I arrive before the airport opens in Perpignan
Thunderstorms at Orly delay departure from Perpignan, chopping away at Orly-CDG transfer opportunity
20E bribe to cabby to get me to CDG before noon works.
Roll into CSG just in time for scores of soldiers (or some such with assault rifles) to compress 10 check-in gates into two because, as one airport employee explains, “We have bomb, here, msr.”
Nobody gives a shit. everybody pushing to get to a kiosk to check in. Bad info is flying all over the place. kiosks are smoking and going dark, then BANG!… not BOOM… some poor twat has just had all his traveling worldlies (or the appalling sex toys he was afraid to reveal to security) that he’d left unattended detonated under a heap of lead blankets and a ballistic plastic blast shield.
Crown applauds lustily, goes back to dog-eat-doggery of airport check-in.
Dressed smart in jacket and proper shirt, I haughtily wave my passport and skip past the functionary at the first class/VIP security line. She calls out “Are you with them?” gesturing to three similarly attired travelers, I nod, of course, silly.
I arrive at The gate to discover, Air France has overbooked flight 018 to Newark and me (and the exit row seat I’ve human engineered) have been put on stand-by list until a late-arriving connecting flight from god knows where has arrived and (this was unstated, but obvious) those ticket-holders with more Air France frequent travel miles than me can board first.
Oh no I haven’t, I explain. I’m here now, hon. I’ve got a seat. Says so right here, it’s called 29J and I’m sitting in it. When your late arriving friends show up, they can have whatever seats are left, but I’m here, and I’ll have my seat thanks ever so much.
She tells me I do not understand.
I explain that I understand perfectly clearly, I just don’t agree with the plan.
I’m here, they’re not: My seat. Now please check me through, thank you.
Non, msr. Please you to wait. It will be okay.
Agreed… As long as my ass is in 29J, madame.
Don’t make trouble for all of us, spits an old duck from America, with a mix of anger and fear on her face, also in the stand-by line.
This isn’t trouble, hon. Trouble comes when I dont get my seat. I return her pinched disapproval with a dark menacing smile, and then clock a second gate attendant flirting with a gray haired French man (I hope he’s French, if he’s not, the outfit is inexcusable) while both lean over examining the flight information. I wait, patient/courteous, for the flirting to stop. She and I talk. We are reasonable people. We smile, we laugh sardonically about the bomb; scare c’est la vie and all that. She speaks with The Shrew guarding the gate. Time passes. My name is mispronounced over the klaxon. Air France is ready to board ticket-holder Chaahrlz OW-ahrd. Shortly after I board the shuttle bus to the plane, The Old Duck boards the bus, as well, trying not to make eye-contact.
You get in trouble, too? I ask.
She hates me.

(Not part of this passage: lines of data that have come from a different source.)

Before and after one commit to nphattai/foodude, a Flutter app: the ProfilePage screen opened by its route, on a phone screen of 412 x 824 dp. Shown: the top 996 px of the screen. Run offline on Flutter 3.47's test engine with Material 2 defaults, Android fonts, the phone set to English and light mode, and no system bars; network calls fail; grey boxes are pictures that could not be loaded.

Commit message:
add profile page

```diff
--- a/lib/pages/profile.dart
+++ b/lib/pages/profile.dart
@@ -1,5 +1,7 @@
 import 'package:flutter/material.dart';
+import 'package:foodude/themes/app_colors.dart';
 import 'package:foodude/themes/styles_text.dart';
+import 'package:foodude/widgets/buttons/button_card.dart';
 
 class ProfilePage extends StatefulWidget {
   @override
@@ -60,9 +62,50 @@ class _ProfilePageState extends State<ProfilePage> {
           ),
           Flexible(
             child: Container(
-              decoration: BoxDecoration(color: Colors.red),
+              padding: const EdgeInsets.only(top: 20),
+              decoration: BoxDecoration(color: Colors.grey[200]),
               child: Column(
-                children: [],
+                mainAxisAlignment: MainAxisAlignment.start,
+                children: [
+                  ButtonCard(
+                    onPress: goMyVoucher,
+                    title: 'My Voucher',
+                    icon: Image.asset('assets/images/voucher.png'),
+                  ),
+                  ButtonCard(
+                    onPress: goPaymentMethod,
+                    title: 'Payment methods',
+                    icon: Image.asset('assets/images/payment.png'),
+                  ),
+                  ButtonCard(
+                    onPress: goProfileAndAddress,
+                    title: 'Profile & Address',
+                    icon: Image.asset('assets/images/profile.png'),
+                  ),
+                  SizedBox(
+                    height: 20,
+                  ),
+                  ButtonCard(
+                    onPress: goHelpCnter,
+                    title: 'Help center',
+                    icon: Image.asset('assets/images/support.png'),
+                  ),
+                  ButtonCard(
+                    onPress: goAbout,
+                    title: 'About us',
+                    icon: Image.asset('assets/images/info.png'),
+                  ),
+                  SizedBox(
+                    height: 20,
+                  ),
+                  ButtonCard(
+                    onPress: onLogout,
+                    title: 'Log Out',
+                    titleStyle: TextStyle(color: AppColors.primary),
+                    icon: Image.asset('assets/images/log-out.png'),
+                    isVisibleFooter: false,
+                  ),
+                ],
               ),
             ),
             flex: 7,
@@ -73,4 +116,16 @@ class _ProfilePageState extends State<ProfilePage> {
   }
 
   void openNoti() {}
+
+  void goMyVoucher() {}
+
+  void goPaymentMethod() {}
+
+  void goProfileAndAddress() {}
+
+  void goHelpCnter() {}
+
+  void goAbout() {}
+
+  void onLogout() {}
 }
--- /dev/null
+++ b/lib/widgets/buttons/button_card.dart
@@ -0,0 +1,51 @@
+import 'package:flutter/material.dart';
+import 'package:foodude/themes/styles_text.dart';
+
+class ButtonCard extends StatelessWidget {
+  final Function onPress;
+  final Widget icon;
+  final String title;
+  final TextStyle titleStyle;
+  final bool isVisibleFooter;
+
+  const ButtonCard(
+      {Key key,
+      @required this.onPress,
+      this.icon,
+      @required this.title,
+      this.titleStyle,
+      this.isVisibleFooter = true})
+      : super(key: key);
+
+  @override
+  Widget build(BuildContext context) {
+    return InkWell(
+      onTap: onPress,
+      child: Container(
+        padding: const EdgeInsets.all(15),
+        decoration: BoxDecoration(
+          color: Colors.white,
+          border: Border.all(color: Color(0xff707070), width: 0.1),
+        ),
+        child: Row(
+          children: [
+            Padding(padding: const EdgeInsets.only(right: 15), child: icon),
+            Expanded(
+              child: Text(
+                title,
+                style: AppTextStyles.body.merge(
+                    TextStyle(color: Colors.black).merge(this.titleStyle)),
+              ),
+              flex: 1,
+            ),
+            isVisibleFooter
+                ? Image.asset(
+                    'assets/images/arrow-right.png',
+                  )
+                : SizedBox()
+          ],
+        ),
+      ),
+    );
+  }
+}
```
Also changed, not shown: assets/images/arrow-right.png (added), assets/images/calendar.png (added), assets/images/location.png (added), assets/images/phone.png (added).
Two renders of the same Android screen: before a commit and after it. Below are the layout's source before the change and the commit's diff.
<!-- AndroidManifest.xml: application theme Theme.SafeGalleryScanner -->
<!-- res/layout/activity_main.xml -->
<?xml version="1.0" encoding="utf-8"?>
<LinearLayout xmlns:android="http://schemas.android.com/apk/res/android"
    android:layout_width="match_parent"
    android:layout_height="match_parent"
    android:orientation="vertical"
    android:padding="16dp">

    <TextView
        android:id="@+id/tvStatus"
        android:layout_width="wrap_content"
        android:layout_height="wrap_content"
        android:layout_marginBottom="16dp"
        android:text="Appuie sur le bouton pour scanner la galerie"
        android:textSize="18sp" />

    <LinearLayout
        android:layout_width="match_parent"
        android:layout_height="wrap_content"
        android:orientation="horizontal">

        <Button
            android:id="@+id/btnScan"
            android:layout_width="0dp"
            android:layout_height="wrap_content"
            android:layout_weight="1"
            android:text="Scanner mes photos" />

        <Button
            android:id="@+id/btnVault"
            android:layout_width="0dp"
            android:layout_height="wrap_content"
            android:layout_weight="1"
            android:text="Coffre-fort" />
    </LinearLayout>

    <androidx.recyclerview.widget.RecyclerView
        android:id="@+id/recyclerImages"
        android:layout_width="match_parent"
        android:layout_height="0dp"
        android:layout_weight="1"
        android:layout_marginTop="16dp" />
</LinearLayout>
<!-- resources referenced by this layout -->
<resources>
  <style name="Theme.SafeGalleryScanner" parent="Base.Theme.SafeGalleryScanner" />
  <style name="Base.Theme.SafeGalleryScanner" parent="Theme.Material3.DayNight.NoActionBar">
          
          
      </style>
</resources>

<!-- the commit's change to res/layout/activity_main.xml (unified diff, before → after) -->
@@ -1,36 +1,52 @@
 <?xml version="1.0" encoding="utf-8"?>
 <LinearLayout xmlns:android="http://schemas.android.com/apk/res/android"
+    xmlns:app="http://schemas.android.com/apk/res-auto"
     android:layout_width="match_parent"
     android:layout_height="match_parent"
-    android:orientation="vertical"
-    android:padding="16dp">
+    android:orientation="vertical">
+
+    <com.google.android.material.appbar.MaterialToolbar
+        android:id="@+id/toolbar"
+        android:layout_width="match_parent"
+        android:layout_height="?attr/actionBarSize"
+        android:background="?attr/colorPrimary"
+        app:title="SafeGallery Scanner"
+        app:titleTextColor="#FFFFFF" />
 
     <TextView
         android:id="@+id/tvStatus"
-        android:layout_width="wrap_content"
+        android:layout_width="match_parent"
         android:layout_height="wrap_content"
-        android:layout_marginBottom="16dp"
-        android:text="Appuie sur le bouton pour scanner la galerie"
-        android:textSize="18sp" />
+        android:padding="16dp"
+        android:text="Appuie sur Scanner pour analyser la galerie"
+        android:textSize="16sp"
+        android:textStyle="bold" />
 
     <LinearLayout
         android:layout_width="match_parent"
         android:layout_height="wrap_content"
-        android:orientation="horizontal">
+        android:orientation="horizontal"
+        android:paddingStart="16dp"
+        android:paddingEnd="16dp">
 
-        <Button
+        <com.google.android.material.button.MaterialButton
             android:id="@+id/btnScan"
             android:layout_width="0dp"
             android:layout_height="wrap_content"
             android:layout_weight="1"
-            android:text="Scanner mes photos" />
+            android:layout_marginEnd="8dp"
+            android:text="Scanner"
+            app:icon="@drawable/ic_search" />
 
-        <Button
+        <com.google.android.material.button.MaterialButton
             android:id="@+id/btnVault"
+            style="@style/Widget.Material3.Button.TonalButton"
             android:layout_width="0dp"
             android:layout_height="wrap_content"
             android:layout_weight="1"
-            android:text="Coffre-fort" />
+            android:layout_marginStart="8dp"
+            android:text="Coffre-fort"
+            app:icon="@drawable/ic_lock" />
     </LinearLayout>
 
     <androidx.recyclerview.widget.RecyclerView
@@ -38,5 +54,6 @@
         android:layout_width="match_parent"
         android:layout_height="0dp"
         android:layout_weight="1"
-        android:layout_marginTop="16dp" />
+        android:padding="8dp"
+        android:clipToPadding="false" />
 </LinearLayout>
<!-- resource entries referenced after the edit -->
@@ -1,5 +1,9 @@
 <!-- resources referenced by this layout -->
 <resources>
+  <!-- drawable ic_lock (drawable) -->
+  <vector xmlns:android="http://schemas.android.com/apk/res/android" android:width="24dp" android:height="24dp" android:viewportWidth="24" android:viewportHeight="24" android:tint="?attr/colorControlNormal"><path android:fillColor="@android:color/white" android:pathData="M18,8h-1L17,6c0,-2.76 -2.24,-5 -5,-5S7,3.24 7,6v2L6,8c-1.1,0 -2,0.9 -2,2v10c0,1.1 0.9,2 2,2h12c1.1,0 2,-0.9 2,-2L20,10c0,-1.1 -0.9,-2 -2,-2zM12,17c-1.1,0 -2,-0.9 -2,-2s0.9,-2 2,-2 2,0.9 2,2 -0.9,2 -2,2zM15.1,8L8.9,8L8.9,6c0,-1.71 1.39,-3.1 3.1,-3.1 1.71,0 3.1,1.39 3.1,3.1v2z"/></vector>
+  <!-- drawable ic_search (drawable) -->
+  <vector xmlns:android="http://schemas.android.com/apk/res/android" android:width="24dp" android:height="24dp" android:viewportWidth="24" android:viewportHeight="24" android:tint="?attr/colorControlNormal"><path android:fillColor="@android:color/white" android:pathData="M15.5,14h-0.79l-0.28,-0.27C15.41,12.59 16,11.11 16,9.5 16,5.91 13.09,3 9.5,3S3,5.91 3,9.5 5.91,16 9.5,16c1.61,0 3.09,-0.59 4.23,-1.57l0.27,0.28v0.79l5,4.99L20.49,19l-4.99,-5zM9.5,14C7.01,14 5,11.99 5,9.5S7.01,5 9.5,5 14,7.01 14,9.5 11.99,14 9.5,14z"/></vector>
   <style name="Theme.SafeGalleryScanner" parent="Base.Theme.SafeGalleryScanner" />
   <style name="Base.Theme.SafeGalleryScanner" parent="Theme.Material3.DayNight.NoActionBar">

An Essay from Powell’s.com about writing “My Empire of Dirt”


When I talk to people about My Empire of Dirt, I tell some outrageous stories from the year I spent turning my back yard in Flatbush, Brooklyn, into a farm that would, with the exception of salt, pepper, and coffee beans, sustain me for at least a month. Some of the tales are — or at least are intended to be — funny, some provocative, some poignant, and some heartbreaking. And when I finally finish talking, the first question is always, “Do you still have the farm?

Hell yes, I reply, and then immediately I equivocate, call it a marriage-preserving compromise.